Posts Tagged by Antony Flew

A Defense of Antony Flew’s “There is a God” from his Own Letters

A Defense of the Integrity of Antony Flew’s “There is a God” From His Own Letters

On Kindle | On the Nook

Several years ago, word came out that Antony Flew had rejected his atheism. What he accepted was in doubt and in dispute. In a conversation with Dr. Gary Habermas, I was informed that Flew was very disappointed with the introduction to “God and Philosophy” which was to have addressed his views. Concerned that Flew might die before he had a chance to set the record straight, I asked for and received Flew’s mailing address. I contacted him, urging him to settle things. To my surprise, he replied…

Share

Infatuation with the ‘New’: A Defense of the Old

‘New’ arguments would actually serve to put into doubt humanity’s epistemological foundations. Better- it isn’t a question of ‘new’ evidences or ‘new’ arguments, but a new perspective on what weight we give old evidences and arguments.
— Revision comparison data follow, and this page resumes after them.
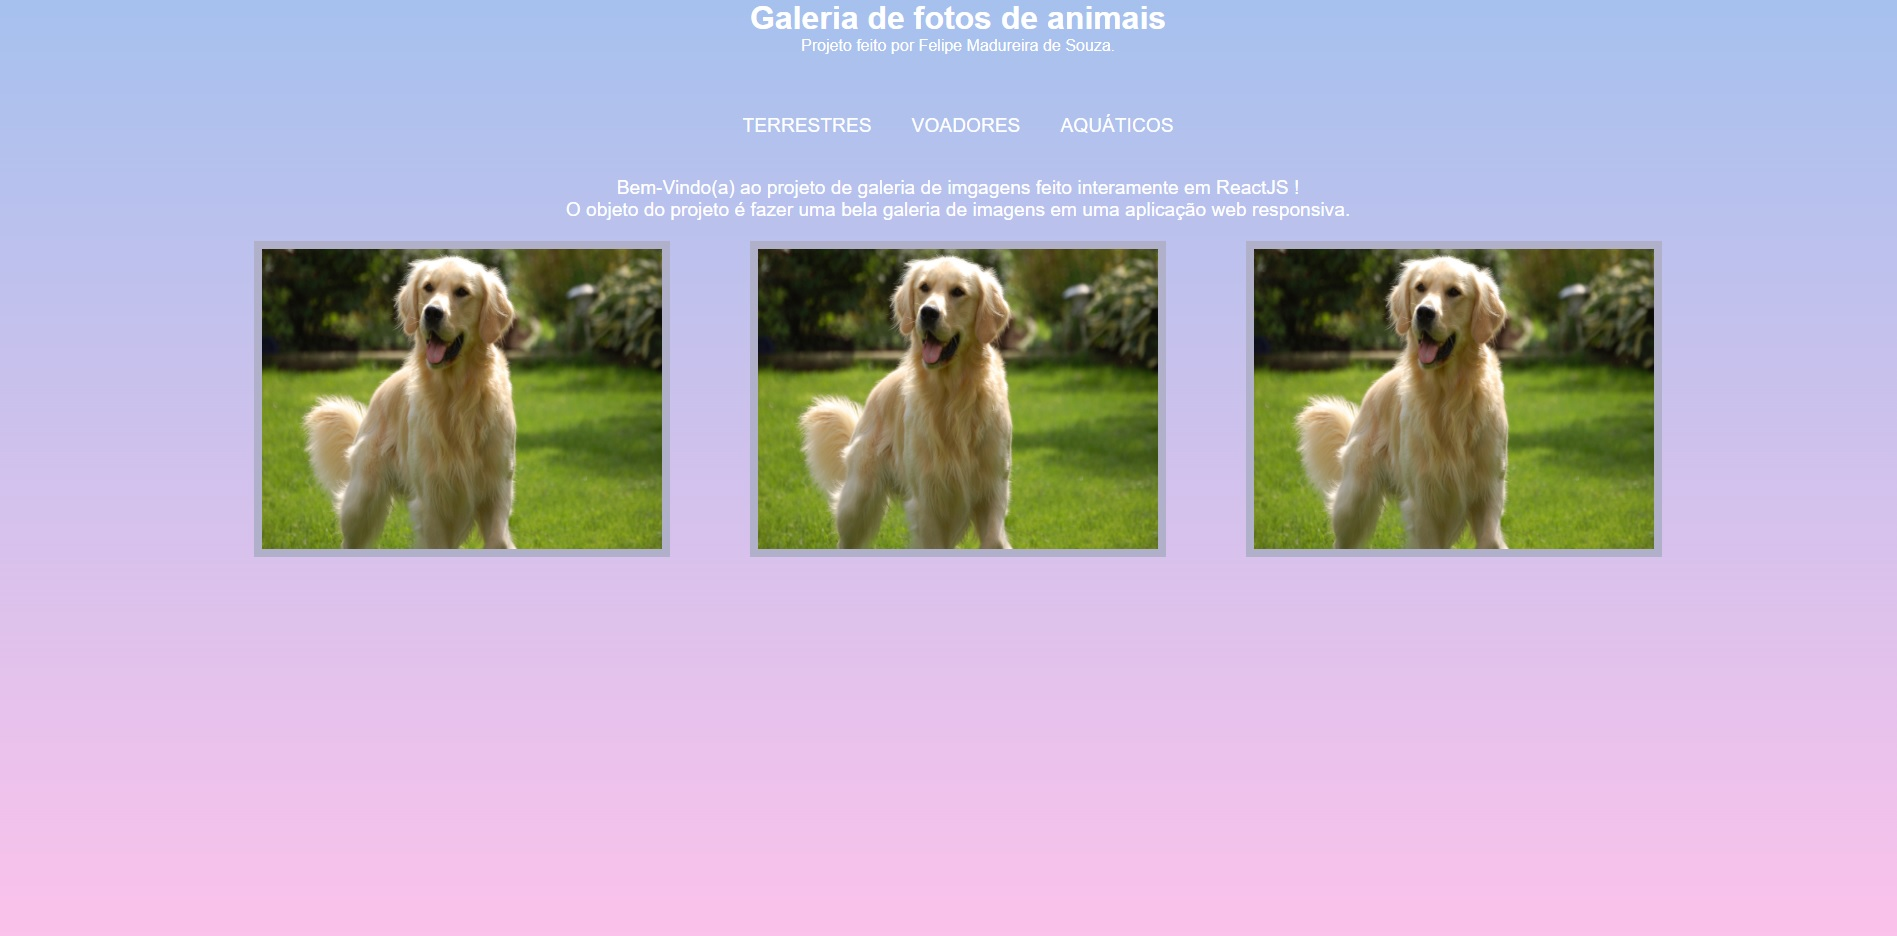
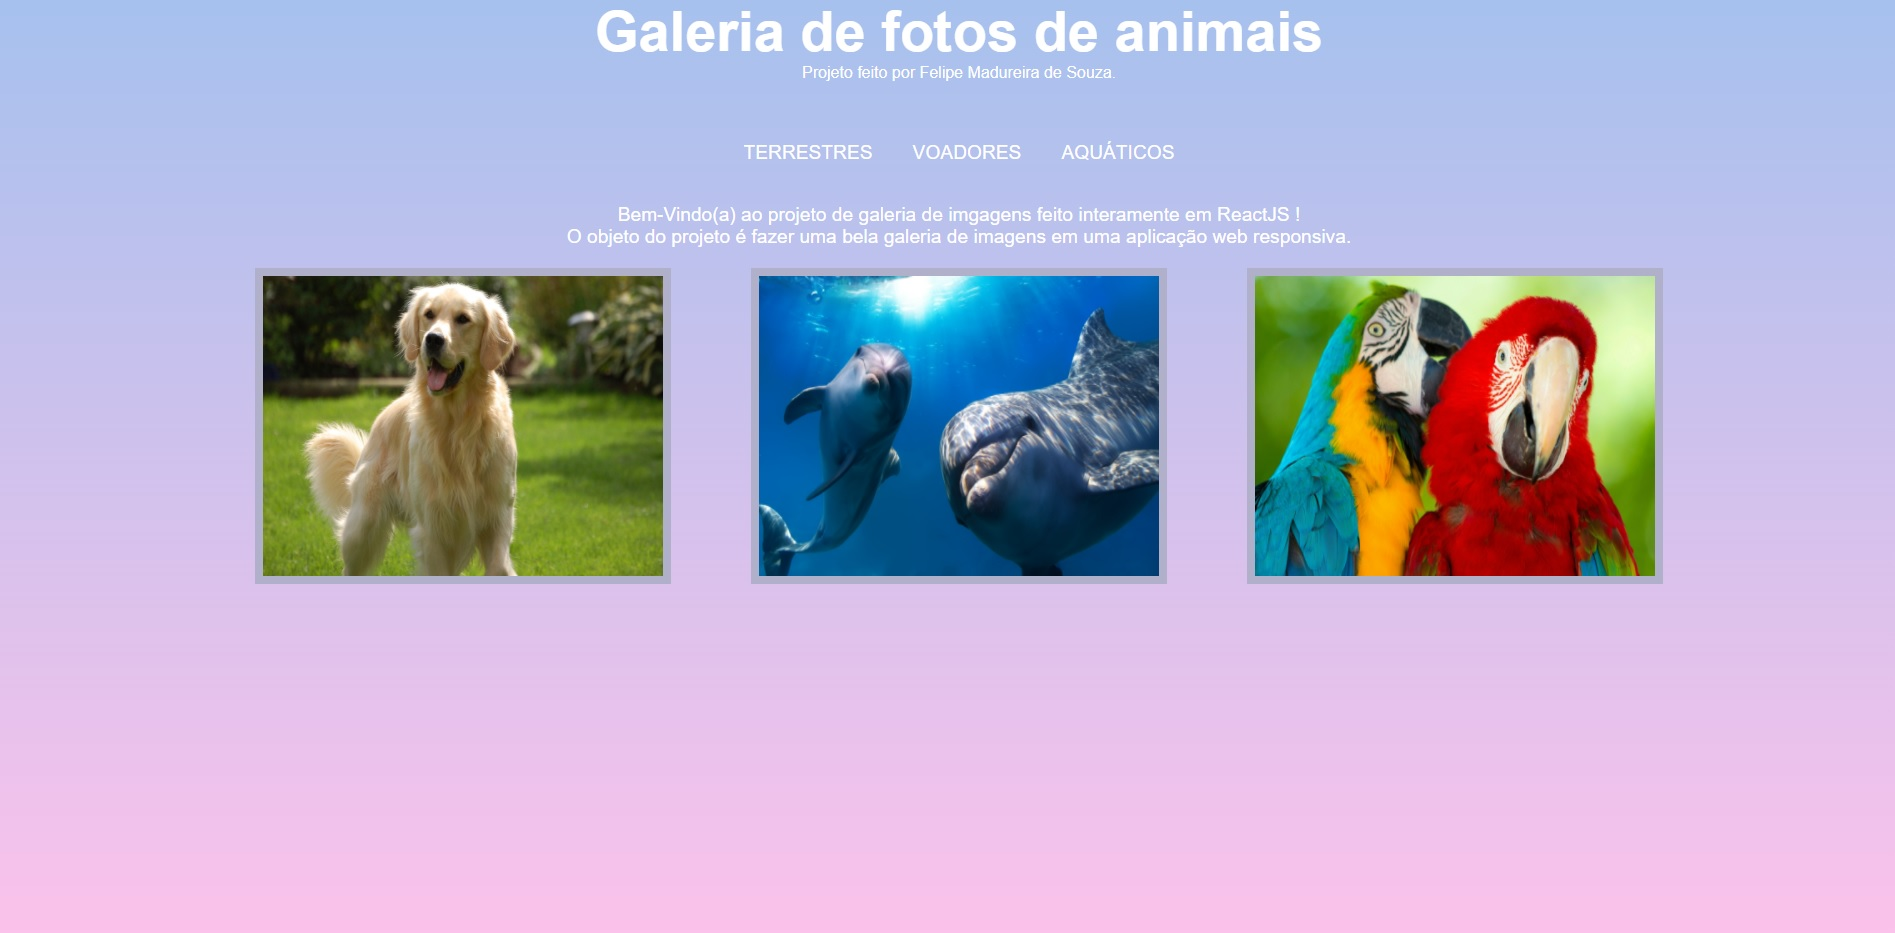
Update

Changed region(s): [[0.1245, 0.1243, 0.9029, 0.6527], [0.3113, 0.0, 0.7161, 0.0932]]

diff --git a/src/App.js b/src/App.js
@@ -1,6 +1,9 @@
 import './App.css';
 import './components/PhotoBox';
 import PhotoBox from './components/PhotoBox';
+import Cachorro from '../src/imgs/cachorro.jpg';
+import Golfinho from '../src/imgs/golfinho.jpg';
+import Papagaio from '../src/imgs/Papagaio.jpg';
 
 function App() {
   return (
@@ -20,9 +23,9 @@ function App() {
           <p>Bem-Vindo(a) ao projeto de galeria de imgagens feito interamente em ReactJS !<br/>O objeto do projeto é fazer uma bela galeria de imagens em uma aplicação web responsiva.</p>
         </div>
         <div className="content-wrapper">
-          <PhotoBox></PhotoBox>
-          <PhotoBox></PhotoBox>
-          <PhotoBox></PhotoBox>
+          <PhotoBox Imagem={Cachorro}></PhotoBox>
+          <PhotoBox Imagem={Golfinho}></PhotoBox>
+          <PhotoBox Imagem={Papagaio}></PhotoBox>
         </div>
       </div>
   );

diff --git a/src/components/PhotoBox.jsx b/src/components/PhotoBox.jsx
@@ -1,10 +1,9 @@
 import './PhotoBox.css'
-import Cachorro from '../imgs/cachorro.jpg'
 
-function PhotoBox(){
+function PhotoBox(props){
     return (
         <div className='PhotoBox'>
-            <img src={Cachorro} alt="Imagem"/>
+            <img src={props.Imagem}/>
         </div>
     )
 }

diff --git a/src/App.css b/src/App.css
@@ -19,6 +19,11 @@ header{
   align-items: center;
 }
 
+header h1{
+  font-size: 3.5rem;
+  text-align: center;
+}
+
 .menu{
   display: flex;
   justify-content: center;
I think that is a mark of sanity and maturity; I for one would view any ‘new evidence’ or ‘original argument’ or ‘innovative idea’ with great suspicion, especially if it implies we were all off our rockers before it was offered.

Share

Reader’s Guide to “Antony Flew Goes to Heaven.’

For background on why I believe that this reader’s guide might be helpful, please see the posts immediately prior to this one.  This guide pertains specifically to the story “Antony Flew Goes to Heaven” but the principles it discusses will likely be useful for the other stories, and interpreting literature in general. Reader’s Guide to […]

Share

PZ Myers Reviews “Antony Flew Goes to Heaven.”

The brilliant PZ Myers has ‘reviewed’ the second story in my short story collection, “Richard Dawkins, Antony Flew, and Mother Teresa go to Heaven.”

As before, I have no interest in responding in any detail, although I might say some things when he is done. I will say: “PZ, what makes you think Antony awakes in a garden?”

After reading the last review and the comments it spawned it became apparent that a little extra help on my part is needed. There seems to be difficulty understanding the texts in question. Therefore, a reader’s guide for each story has been composed.

Share

Richard Dawkins Goes to Heaven? Short Story

“Richard Dawkins, Antony Flew, and Mother Teresa Go to Heaven…” What sounds like the beginning of a very bad joke is actually the title of a collection of three poignant short stories by author Anthony Horvath. Each story draws from what is publicly known about these three notable persons and places them in the presence of God. Antony Flew famously disputed the existence of such a being, Richard Dawkins- the only one of the three still living- infamously derides the notion, and Mother Teresa wondered at God’s absence- in these three stories they each get a chance to ask their questions and speak their minds. Read this short story, along with two others, on Kindle.

Excerpt from Richard Dawkins Goes to Heaven

“You know what sounds like ‘hell’ to me?” Richard asked the accompanying angel, a current of sarcasm carrying the question along.
“I know you’ll tell me,” the angel replied serenely.
“Heaven. Heaven sounds like hell.”

Share

Antony Flew Goes to Heaven: A Parable

Readers of this blog know that I have an interest in Antony Flew, having even had the honor of corresponded with him.   Click here for a list of posts I’ve written regarding Dr. Flew.  The short story below may be understood better by some if you read this particular post of mine where I discuss […]

Share

The Silence of the Wolves: Atheists Turn Docile in Face of the Facts

Richard Dawkins, Richard Carrier, Dan Barker, Austin Cline. I add this to cap off the general lesson that I would like to draw here, as the four names I have listed here are prominent atheistic spokespersons: atheists are not the vanguards of reason that they would like us to believe they are; they make mistakes just like everyone else, and no one should think that they are above being too proud to admit it when they are. These examples I have given are minor in the grand scheme of things but I submit that they illustrate why no one should ever defer thinking to anyone else, regardless of how smart they insist they are, how many degrees they have, how high their IQ is, or even if they currently represent the consensus position on a topic, be it evolution, global warming, climate change, etc, etc, etc, etc.

The intellectual elite which I have called out in this post answer to a higher standard and I hope that this post will elicit some acknowledgment that their arguments are not always as rock solid as they suggest. I predict quite the opposite, so again: remember in your skepticism to be skeptical too of the skeptics.

Share
Pages: 1 2 3 Next